The immediate reaction by governments everywhere is to strengthen barriers at the border. This has not stopped the pandemic. At the same time, the pandemic highlights the relative weakness of global institutions of governance coordination. The major international institutions—the United Nations, World Health Organization, International Monetary Fund, International Civil Aviation Organization, and so on—have little to offer to mitigate the scourge.
Within the United States, we are seeing both the strains and the benefits of the federalist architecture of our government. Health care is a local responsibility but requires a competent and responsive national support structure. Like every natural emergency, we stumble at first, sometimes badly. But we learn. Fortunately, we have an exceptionally robust private sector—both profit-seeking and nonprofit—that has stepped into the void of weak government response.
This pandemic potentially changes everything. But where will it take us? How will the landscape of economic and social life change in months and years ahead?
To address these questions, CSIS has launched a new commentary series called “On the Horizon.” Our scholars offer their insights into the more fundamental changes we might anticipate for our future social and economic world.

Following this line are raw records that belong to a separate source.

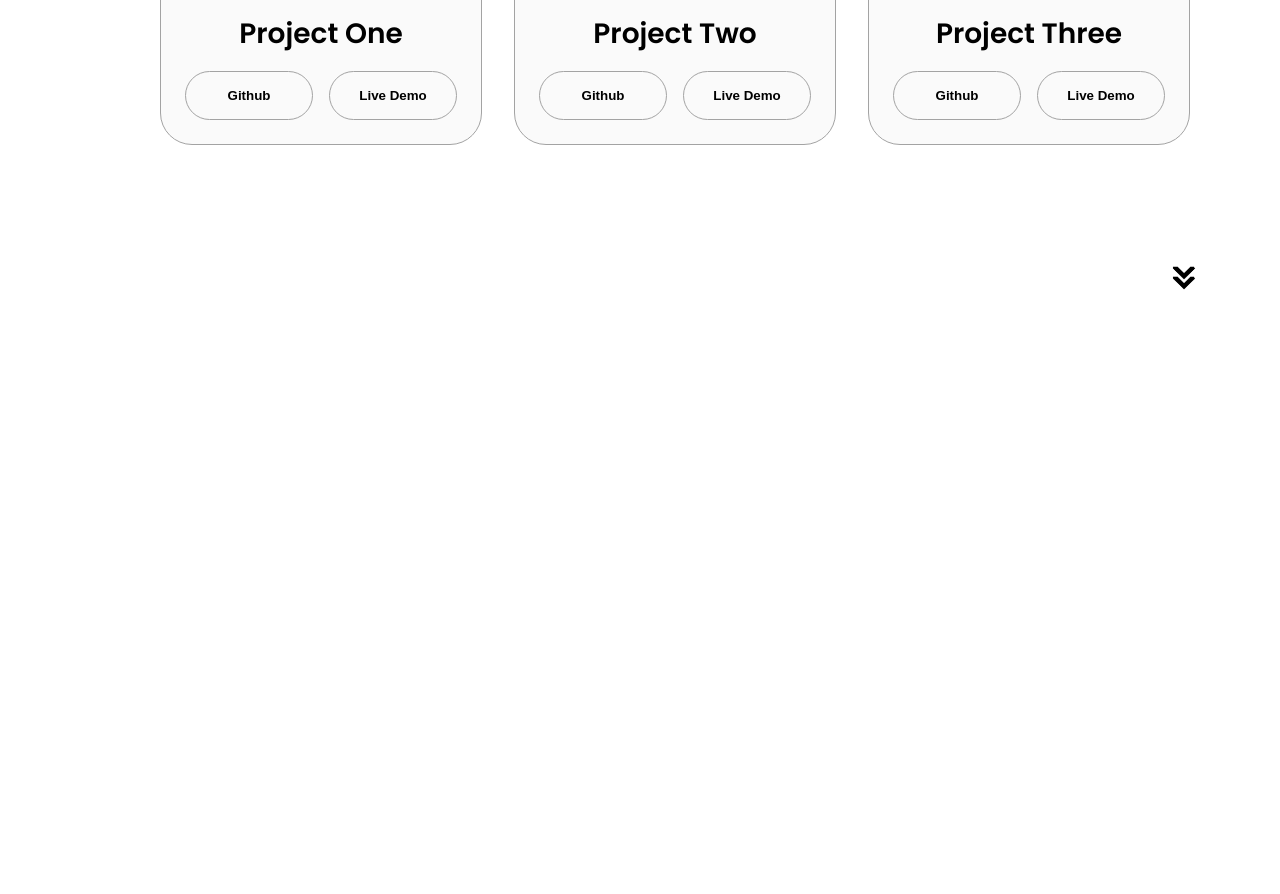
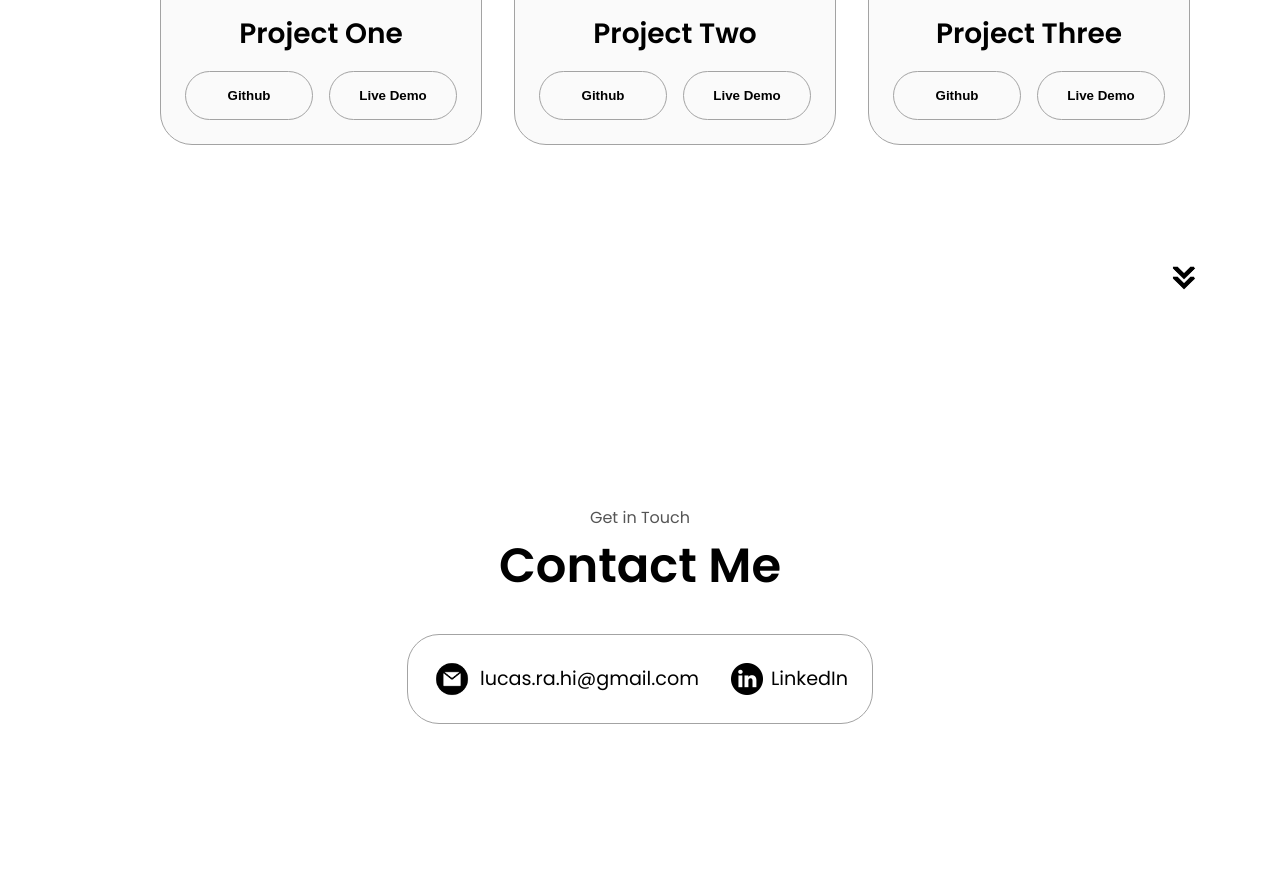
Before and after one commit to Lucasrh/portfolio, a plain HTML site: page index.html in a window 1280 px wide. Shown: the part 2746-3640 px from the top of the page. Before the commit the page ends 3080 px from the top, so only its background shows below. Drawn offline with Linux system fonts and the light colour scheme.

Commit message:
added contact section

```diff
--- a/index.html
+++ b/index.html
@@ -371,6 +371,30 @@
         onclick="location.href='./#contact'"
       />
     </section>
+    <section id="contact">
+      <p class="section__text__p1">Get in Touch</p>
+      <h1 class="title">Contact Me</h1>
+      <div class="contact-info-upper-container">
+        <div class="contact-info-container">
+          <img
+            src="./assets/email.png"
+            alt="Email icon"
+            class="icon contact-icon email-icon"
+          />
+          <p>
+            <a href="mailto:lucas.ra.hi@gmail.com">lucas.ra.hi@gmail.com</a>
+          </p>
+        </div>
+        <div class="contact-info-container">
+          <img
+            src="./assets/linkedin.png"
+            alt="LinkedIn icon"
+            class="icon contact-icon"
+          />
+          <p><a href="https://www.linkedin.com">LinkedIn</a></p>
+        </div>
+      </div>
+    </section>
     <script src="script.js"></script>
   </body>
 </html>
--- a/style.css
+++ b/style.css
@@ -379,3 +379,43 @@ article .icon {
   color: black;
   border-color: rgb(163, 163, 163);
 }
+
+/* CONTACT */
+
+#contact {
+  display: flex;
+  justify-content: center;
+  flex-direction: column;
+  height: 70vh;
+}
+
+.contact-info-upper-container {
+  display: flex;
+  justify-content: center;
+  border-radius: 2rem;
+  border: rgb(53, 53, 53) 0.1rem solid;
+  border-color: rgb(163, 163, 163);
+  background: (250, 250, 250);
+  margin: 2rem auto;
+  padding: 0.5rem;
+}
+
+.contact-info-container {
+  display: flex;
+  align-items: center;
+  justify-content: center;
+  gap: 0.5rem;
+  margin: 1rem;
+}
+
+.contact-info-container p {
+  font-size: larger;
+}
+
+.contact-icon {
+  cursor: default;
+}
+
+.email-icon {
+  height: 2.5rem;
+}
```
Also changed, not shown: assets/email.png (added).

We welcome your feedback and your ideas. None of us has perfect vision for the future. But it is far better to anticipate significant change so that we can position our policy framework to manage it.
On the Horizon.